This is very unfair and makes the students overall grades less credible as evidence of their academic ability. Furthermore, it has been proven that rote-learning for final exams is not a good way to learn because everything is crammed into the short-term memory. Students will remember facts and figures just long enough to be able to write it down during the exam. That knowledge is all but lost almost immediately after the exam because nothing was retained in their long-term memory. Students may fool themselves into thinking that they must know everything, because they managed to pass.
They will have no motivation to study during the year if they think they can get away with cramming a few days prior to the exam and pass. Year after year, students may fall further behind and may eventually graduate without a lot of the prerequisite knowledge they should have gained from the previous years. Aside from their lack of knowledge, students going to work in the real world will also lack the discipline to work hard and manage their time wisely, resulting in them doing only the bare minimum, and only at the last minute.
Thus, final exams may not only hinder the education process but it will also instil in students bad habits and attitudes towards work which will hinder their careers and their future, too¦¦¦¦¦¦¦¦ As with many educational dilemmas, the pendulum of the necessity of final exams continually swings from needed to useless and back again.

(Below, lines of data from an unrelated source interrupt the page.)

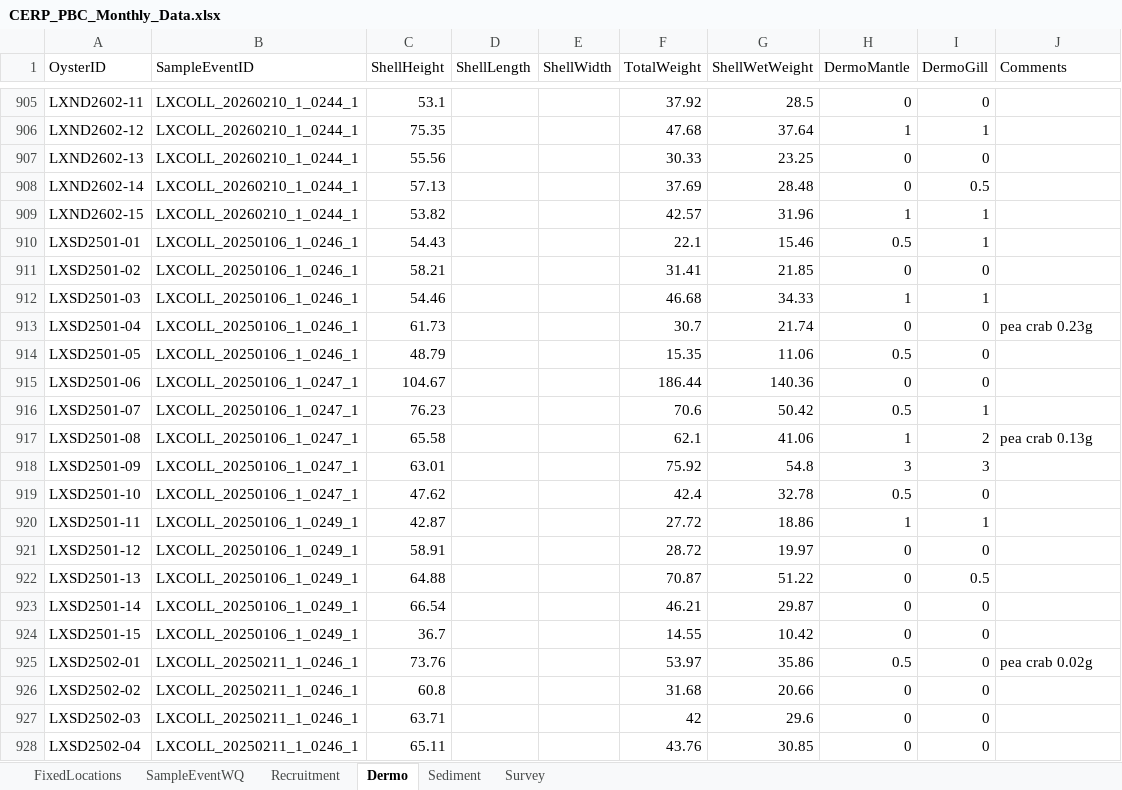
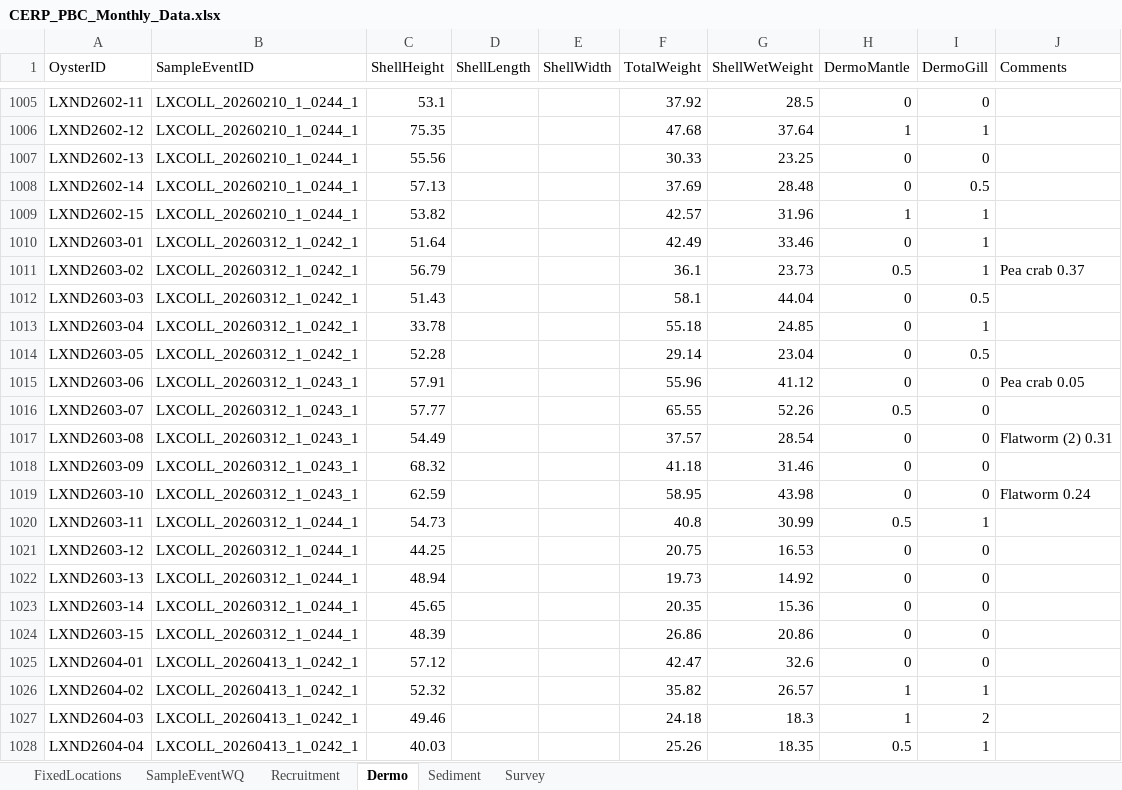
Before and after one commit to E-Levine/Oyster-Reports, an Excel workbook: Monthly/Summary data/CERP_PBC_Monthly_Data.xlsx, sheet Dermo, drawn as a sheet; only a part is shown, gaps mark what is left out; the shorter side is filled out with more unchanged rows; values as stored, in another font and other column widths than the file's, no borders; the diff covers the shown part only; the diff names each change by its address in the sheet, - before the commit and + after, or states it on an @@ line.

```diff
--- a/Monthly/Summary data/CERP_PBC_Monthly_Data.xlsx (sheet Dermo)
+++ b/Monthly/Summary data/CERP_PBC_Monthly_Data.xlsx (sheet Dermo)
+row 1010: LXND2603-01 | LXCOLL_20260312_1_0242_1 | 51.64 |  |  | 42.49 | 33.46 | 0 | 1
+row 1011: LXND2603-02 | LXCOLL_20260312_1_0242_1 | 56.79 |  |  | 36.1 | 23.73 | 0.5 | 1 | Pea crab 0.37
+row 1012: LXND2603-03 | LXCOLL_20260312_1_0242_1 | 51.43 |  |  | 58.1 | 44.04 | 0 | 0.5
+row 1013: LXND2603-04 | LXCOLL_20260312_1_0242_1 | 33.78 |  |  | 55.18 | 24.85 | 0 | 1
+row 1014: LXND2603-05 | LXCOLL_20260312_1_0242_1 | 52.28 |  |  | 29.14 | 23.04 | 0 | 0.5
+row 1015: LXND2603-06 | LXCOLL_20260312_1_0243_1 | 57.91 |  |  | 55.96 | 41.12 | 0 | 0 | Pea crab 0.05
+row 1016: LXND2603-07 | LXCOLL_20260312_1_0243_1 | 57.77 |  |  | 65.55 | 52.26 | 0.5 | 0
+row 1017: LXND2603-08 | LXCOLL_20260312_1_0243_1 | 54.49 |  |  | 37.57 | 28.54 | 0 | 0 | Flatworm (2) 0.31
+row 1018: LXND2603-09 | LXCOLL_20260312_1_0243_1 | 68.32 |  |  | 41.18 | 31.46 | 0 | 0
+row 1019: LXND2603-10 | LXCOLL_20260312_1_0243_1 | 62.59 |  |  | 58.95 | 43.98 | 0 | 0 | Flatworm 0.24
+row 1020: LXND2603-11 | LXCOLL_20260312_1_0244_1 | 54.73 |  |  | 40.8 | 30.99 | 0.5 | 1
+row 1021: LXND2603-12 | LXCOLL_20260312_1_0244_1 | 44.25 |  |  | 20.75 | 16.53 | 0 | 0
+row 1022: LXND2603-13 | LXCOLL_20260312_1_0244_1 | 48.94 |  |  | 19.73 | 14.92 | 0 | 0
+row 1023: LXND2603-14 | LXCOLL_20260312_1_0244_1 | 45.65 |  |  | 20.35 | 15.36 | 0 | 0
+row 1024: LXND2603-15 | LXCOLL_20260312_1_0244_1 | 48.39 |  |  | 26.86 | 20.86 | 0 | 0
+row 1025: LXND2604-01 | LXCOLL_20260413_1_0242_1 | 57.12 |  |  | 42.47 | 32.6 | 0 | 0
+row 1026: LXND2604-02 | LXCOLL_20260413_1_0242_1 | 52.32 |  |  | 35.82 | 26.57 | 1 | 1
+row 1027: LXND2604-03 | LXCOLL_20260413_1_0242_1 | 49.46 |  |  | 24.18 | 18.3 | 1 | 2
+row 1028: LXND2604-04 | LXCOLL_20260413_1_0242_1 | 40.03 |  |  | 25.26 | 18.35 | 0.5 | 1
```
Also changed, not shown: 231 added rows elsewhere in this sheet, sheet Recruitment, sheet Survey, sheet Sediment, sheet SampleEventWQ, DBHYDRO/Shared_data/CR_Flow.xlsx, DBHYDRO/Shared_data/DBHYDRO_stations.xlsx, 24 other files.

As a teacher of twenty-plus years and as a former student, I have weighed both sides of the final exam issue and been better able to understand why so many high school require finals in core classes and even most elective courses.
Many valid arguments against final exams have been presented. One includes why one test should have so much bearing on a students grade. Also many people suffer from test anxiety. These tests can devastate not only an otherwise excellent grade, but they can tear down the self-esteem of the student, too. However, final exams play an important role in education. One of the most crucial factors is that these tests better prepare students for college.

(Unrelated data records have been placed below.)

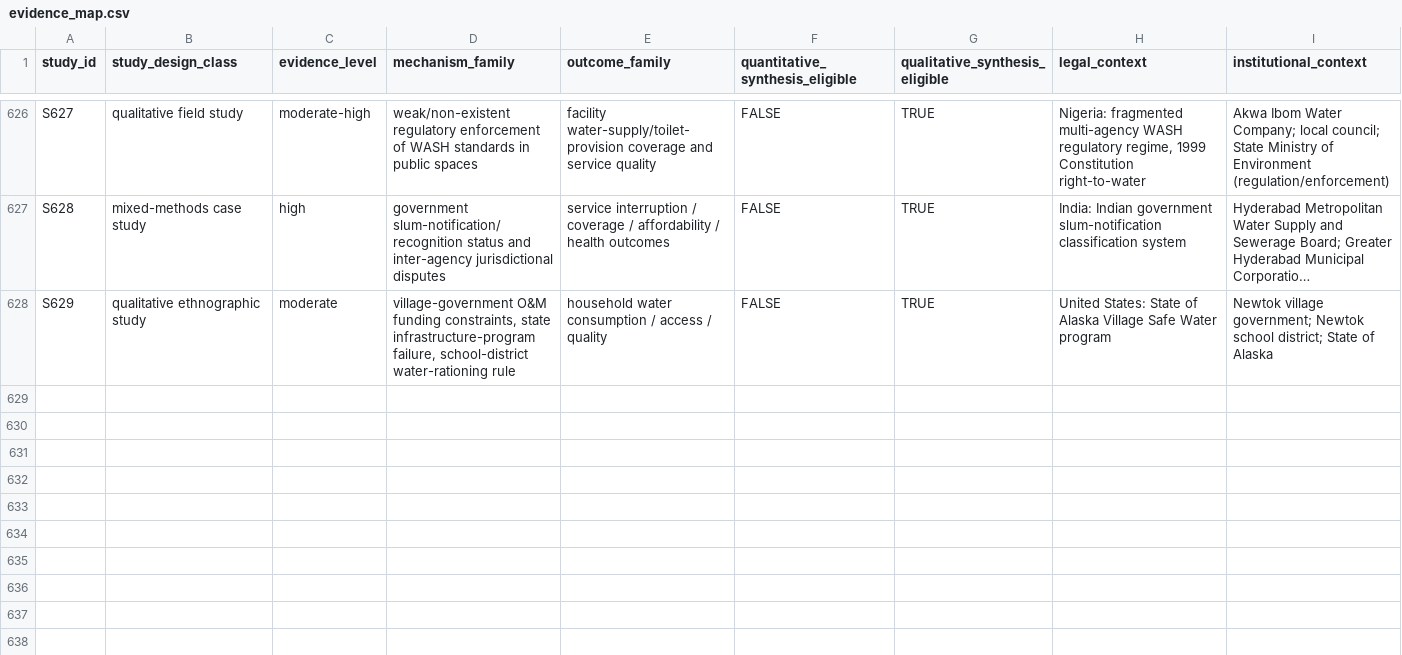
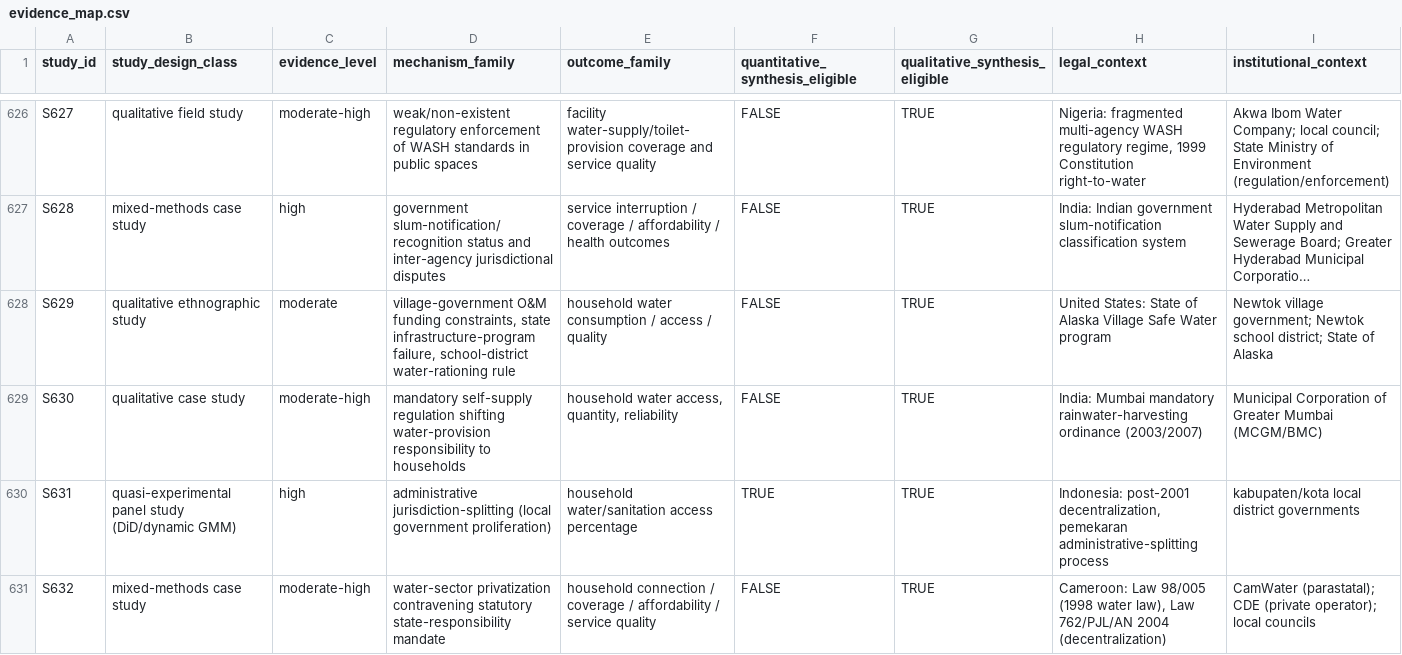
Before and after one commit to jrklaus8/water-law-dataset, a CSV file: legal-last-mile-systematic-review/05_analysis/descriptive/evidence_map.csv, drawn as a sheet; only a part is shown, gaps mark what is left out; long unchanged cells end in …; the diff names each change by its address in the sheet, - before the commit and + after, or states it on an @@ line.

```diff
--- a/legal-last-mile-systematic-review/05_analysis/descriptive/evidence_map.csv
+++ b/legal-last-mile-systematic-review/05_analysis/descriptive/evidence_map.csv
+row 629: S630 | qualitative case study | moderate-high | mandatory self-supply regulation shifting water-provision responsibility to households | household water access, quantity, reliability | FALSE | TRUE | India: Mumbai mandatory rainwater-harvesting ordinance (2003/2007) | Municipal Corporation of Greater Mumbai (MCGM/BMC)
+row 630: S631 | quasi-experimental panel study (DiD/dynamic GMM) | high | administrative jurisdiction-splitting (local government proliferation) | household water/sanitation access percentage | TRUE | TRUE | Indonesia: post-2001 decentralization, pemekaran administrative-splitting process | kabupaten/kota local district governments
+row 631: S632 | mixed-methods case study | moderate-high | water-sector privatization contravening statutory state-responsibility mandate | household connection / coverage / affordability / service quality | FALSE | TRUE | Cameroon: Law 98/005 (1998 water law), Law 762/PJL/AN 2004 (decentralization) | CamWater (parastatal); CDE (private operator); local councils
```
Also changed, not shown: legal-last-mile-systematic-review/02_screening/full_text/full_text_retrieval_queue.csv, legal-last-mile-systematic-review/05_analysis/effect_sizes/effect_sizes.csv, 7 other files.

During my four years of high school, the policy for final exams stated those with good attendance of less than three absences and an A-average in a course were exempt from finals. This rule convinced me on many occasions that my health was great. This rule and my parents made sure my grades also satisfied the exemption rule. Not one time was I ever required to take a final exam in high school. Upon entering college again my attendance was great and so were my grades up until the final exam.

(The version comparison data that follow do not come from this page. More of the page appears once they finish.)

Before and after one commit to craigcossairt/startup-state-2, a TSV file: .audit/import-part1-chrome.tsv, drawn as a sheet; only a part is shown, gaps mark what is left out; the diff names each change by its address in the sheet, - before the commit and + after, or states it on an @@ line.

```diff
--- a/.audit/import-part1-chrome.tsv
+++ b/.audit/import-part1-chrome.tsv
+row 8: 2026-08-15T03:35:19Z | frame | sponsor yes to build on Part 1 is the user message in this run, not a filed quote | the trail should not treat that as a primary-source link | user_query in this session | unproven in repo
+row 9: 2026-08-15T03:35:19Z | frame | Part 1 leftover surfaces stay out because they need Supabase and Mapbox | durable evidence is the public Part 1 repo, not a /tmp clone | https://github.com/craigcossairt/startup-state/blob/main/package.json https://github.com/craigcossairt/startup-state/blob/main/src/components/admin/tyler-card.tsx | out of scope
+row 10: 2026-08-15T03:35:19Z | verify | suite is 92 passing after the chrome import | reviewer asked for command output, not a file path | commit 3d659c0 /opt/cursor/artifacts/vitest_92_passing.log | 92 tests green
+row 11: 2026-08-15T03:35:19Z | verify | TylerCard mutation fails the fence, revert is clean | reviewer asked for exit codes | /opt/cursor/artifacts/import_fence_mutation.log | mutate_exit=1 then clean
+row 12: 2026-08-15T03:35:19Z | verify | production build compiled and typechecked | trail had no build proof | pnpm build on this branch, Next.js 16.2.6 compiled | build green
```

I truly had no way of knowing if I was studying long and hard enough for that first round of exams. Due to my lack of experience in preparing and taking finals, I scored low enough on three of my six final exams to turn As into Bs. Fortunately, I learned how to better prepare for my next round of exams, but I also regretted having always been exempted from those high school exams. Most schools have now addressed this dilemma by only exempting students from a certain number of exams each semester.
As a teacher, these exams are one of the tools I use to help me know what my students strengths and weaknesses are for that course. This allows me to adjust the curriculum and teaching techniques for the weaker areas. I also can see my own areas that need improvement. These tests hold both the students and teacher accountable for the course. Although students will never love final exams, they do play a vital role in education. With proper preparation by both the student and teacher, these tests can be less stressful and a more productive part of the learning experience.